The creation of this bipartisan council is an important step towards recognising Aboriginal and Torres Strait Islander people in the Constitution.
With the collective wisdom and experience of its eminent members, the Referendum Council will lead national consultations and community engagement so the voices and ideas of all Australians, especially the first Australians, are at the centre of the recognition conversation.
I know many in the community are frustrated by the slow pace of progress to date, and the feeling that things are not moving as fast as they should.
But as the real work of the council gets under way, I want to make it clear at the outset that I and Labor will do everything we can to make recognition a reality.
Constitutional recognition for Aboriginal and Torres Strait Islander peoples is an overdue act of justice. It is a national wrong that must be made right. We need to pursue change that goes beyond symbolism or poetry. Recognition can’t just be a nod to good intentions, it needs to be meaningful.
History tells us that constitutional change is difficult and it cannot be rushed. But this does not mean we should risk losing momentum by signing off on nothing more than a strategy for delay. I believe the council and its consultations will bring new energy and clarity to the recognition process, including a community consensus on the framing of the referendum question.
Without an agreed question, it’s impossible for supporters of recognition to advocate a concrete case for constitutional change. Instead we end up arguing in a vacuum, filled from time to time by the tiny minority that does not want to see any change at all.
Above all, the question we take to Australians must be shaped by real and substantive engagement with Aboriginal and Torres Strait Islander peoples, guided by the principles of inclusion and respect and informed by an acknowledgment of culture and connection with land and sea. We need a proposal formed by the empowered voices of Aborigines and Torres Strait Islanders, a case for change they can own, advocate and vote for with pride.
For all its incontestable merit, recognition alone is not a substitute for tackling disadvantage or closing the gap.
Recognition will not stop young Aboriginal people being put in jail when they should be going to university. On its own, recognition won’t create new jobs or fill the void left by cuts to essential community services.
But if recognition is about equality in the Constitution, it is also a bigger declaration of intent. It is a promise to pursue equality in every facet of our national life: from health, education and housing to jobs, justice and the right to grow old.
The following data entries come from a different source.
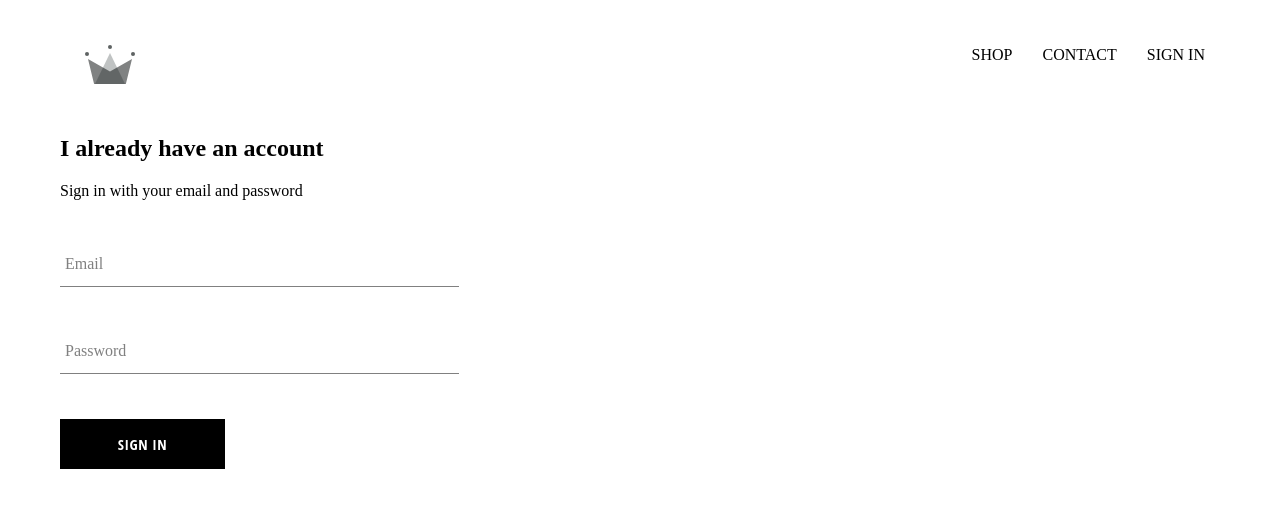
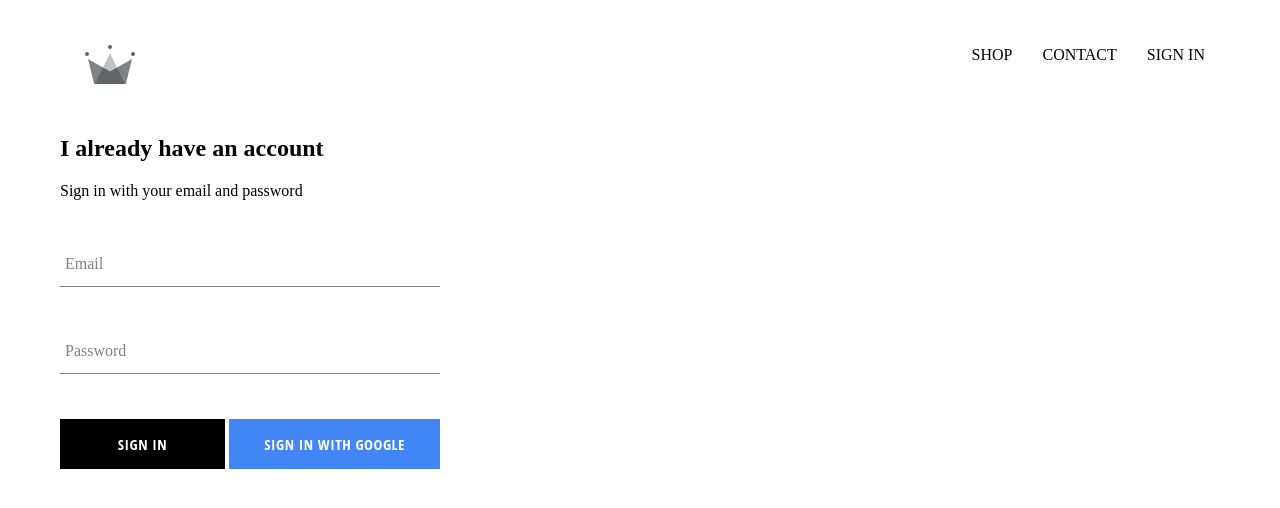
Before and after one commit to ashkankardan/new-horizons-gallery, a React (Create React App) app: page /signin in a window 1280 px wide. Shown: the top 508 px of the page. Built offline with nearby package versions, Linux system fonts and the light colour scheme; no server answers; a web font is replaced by a local one.

Commit message:
integrated firebase, created sign in page with sign in component

```diff
--- a/package.json
+++ b/package.json
@@ -6,6 +6,7 @@
     "@testing-library/jest-dom": "^5.11.4",
     "@testing-library/react": "^11.1.0",
     "@testing-library/user-event": "^12.1.10",
+    "firebase": "^8.2.1",
     "node-sass": "4.14.1",
     "react": "^17.0.1",
     "react-dom": "^17.0.1",
--- a/src/App.css
+++ b/src/App.css
@@ -1,3 +1,7 @@
+* {
+  box-sizing: border-box;
+}
+
 body {
   font-family: 'Langar', cursive;
   padding: 20px 60px;
--- a/src/App.js
+++ b/src/App.js
@@ -1,18 +1,41 @@
 import React from 'react';
 import './App.css';
+import { Switch, Route } from 'react-router-dom';
 
 import HomePage from './pages/homepage/HomePage';
 import ShopPage from './pages/shop/Shop'
 import Header from './components/header/Header'
 import SignInAndSignUp from './pages/sign-in-and-sign-up/sign-in-and-sign-up'
-
-import { Switch, Route } from 'react-router-dom';
+import { auth } from './firebase/firebase.utils'
 
 
-function App() {
+
+class App extends React.Component {
+  constructor(props) {
+    super();
+
+    this.state = {
+      currentUser: null
+    }
+  }
+
+  unsubscribeFromAuth = null;
+
+  componentDidMount() {
+    this.unsubscribeFromAuth = auth.onAuthStateChanged(user => {
+      this.setState({ currentUser: user })
+      console.log(user)
+    })
+  }
+
+  componentWillUnmount() {
+    this.unsubscribeFromAuth();
+  }
+
+  render() {
     return (
       <div>
-      <Header />
+        <Header currentUser={this.state.currentUser}/>
         <Switch>
           <Route exact path="/" component={HomePage}/>
           <Route path="/shop" component={ShopPage}/>
@@ -21,5 +44,6 @@
       </div>
     );
   }
+}
 
 export default App;
--- a/src/components/custom-button/Custom-Button.jsx
+++ b/src/components/custom-button/Custom-Button.jsx
@@ -2,11 +2,14 @@
 
 import './custom-button.scss';
 
-const CustomButton = ({ children, ...otherProps }) => (
-  <button className="custom-button" {...otherProps}>
+const CustomButton = ({ children, isGoogleSignIn, ...otherProps }) => (
+  <button
+    className={`${isGoogleSignIn ? "google-sign-in" : ""} custom-button`}
+    {...otherProps}
+  >
     {children}
   </button>
-)
+);
 
 
 export default CustomButton;
--- a/src/components/custom-button/custom-button.scss
+++ b/src/components/custom-button/custom-button.scss
@@ -19,4 +19,16 @@
     color: black;
     border: 1px solid black;
   }
+
+  &.google-sign-in {
+    background-color: #4285f4;
+    color: white;
+
+    &:hover {
+      background-color: #357ae8;
+      border: none;
+    }
+
+  }
+
 }
--- a/src/components/header/Header.jsx
+++ b/src/components/header/Header.jsx
@@ -1,10 +1,11 @@
 import React from 'react';
 import { Link } from 'react-router-dom';
+import { auth } from '../../firebase/firebase.utils'
 import { ReactComponent as Logo } from '../../assets/crown.svg'
 
 import './header.scss';
 
-const Header = () => (
+const Header = ({ currentUser }) => (
   <div className="header">
     <Link className="logo-container" to="/">
       <Logo className="logo" />
@@ -12,7 +13,15 @@
     <div className="options">
     <Link className="option" to="/shop">SHOP</Link>
     <Link className="option" to="/contact">CONTACT</Link>
-    <Link className="option" to="/signin">SIGN IN</Link>
+
+    {
+      currentUser ?
+      <div className="option" onClick={() => auth.signOut()}>SIGN OUT</div> :
+      <Link className="option" to="/signin">SIGN IN</Link>
+
+
+    }
+
     </div>
   </div>
 )
--- a/src/components/header/header.scss
+++ b/src/components/header/header.scss
@@ -20,6 +20,7 @@
 
     .option {
       padding: 10px 15px;
+      cursor: pointer;
     }
   }
 }
--- a/src/components/sign-in/Sign-In.jsx
+++ b/src/components/sign-in/Sign-In.jsx
@@ -2,6 +2,8 @@
 
 import FormInput from '../form-input/Form-Input'
 import CustomButton from '../custom-button/Custom-Button'
+
+import { signInWithGoogle } from '../../firebase/firebase.utils'
 
 import "./sign-in.scss";
 
@@ -59,9 +61,10 @@
             required
           />
 
-          <CustomButton type="submit">
-            Sign in
-          </CustomButton>
+          <div className="button">
+            <CustomButton type="submit"> Sign in </CustomButton>
+            <CustomButton isGoogleSignIn onClick={ signInWithGoogle }> Sign in with Google </CustomButton>
+          </div>
         </form>
       </div>
     );
--- a/src/components/sign-in/sign-in.scss
+++ b/src/components/sign-in/sign-in.scss
@@ -1,5 +1,5 @@
 .sign-in {
-  width: 30vw;
+  width: 380px;
   display: flex;
   flex-direction: column;
 
@@ -7,4 +7,8 @@
     margin: 10px 0;
   }
 
+  .button {
+    display: flex;
+    justify-content: space-between;
+  }
 }
--- /dev/null
+++ b/src/firebase/firebase.utils.js
@@ -0,0 +1,24 @@
+import firebase from 'firebase/app';
+import 'firebase/firestore';
+import 'firebase/auth';
+
+const config = {
+  apiKey: "AIzaSyB1mlVq5JcypvLtQLTDnQXW-_-lcT-pKaw",
+  authDomain: "nhg-db.firebaseapp.com",
+  projectId: "nhg-db",
+  storageBucket: "nhg-db.appspot.com",
+  messagingSenderId: "63741427715",
+  appId: "1:63741427715:web:06df6e7e88b10a536c4e36",
+  measurementId: "G-C272YZ2TTB",
+};
+
+firebase.initializeApp(config);
+
+export const auth = firebase.auth();
+export const firestore = firebase.firestore();
+
+const provider = new firebase.auth.GoogleAuthProvider();
+provider.setCustomParameters({ prompt: 'select_account' });
+export const signInWithGoogle = () => auth.signInWithPopup(provider);
+
+export default firebase;
```
Also changed, not shown: 2 other files (tests, documents, lock files or other folders). Lines whose indentation alone changed are shown as unchanged.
Turnbull is the fifth prime minister to pledge support to recognition and I am the fifth opposition leader. However, the answers will not come from us, any more than they came from our predecessors. Whether we succeed or fail depends on the empathy and imagination of the Australian people.
I am confident, as a country, that we can find it in our hearts to accord the first members of our Australian family a place of honour on our national birth certificate. When it comes to delivering historical justice, there’s no time like the present.
This opinion piece was first published in The Australian on Thursday, 24 December 2015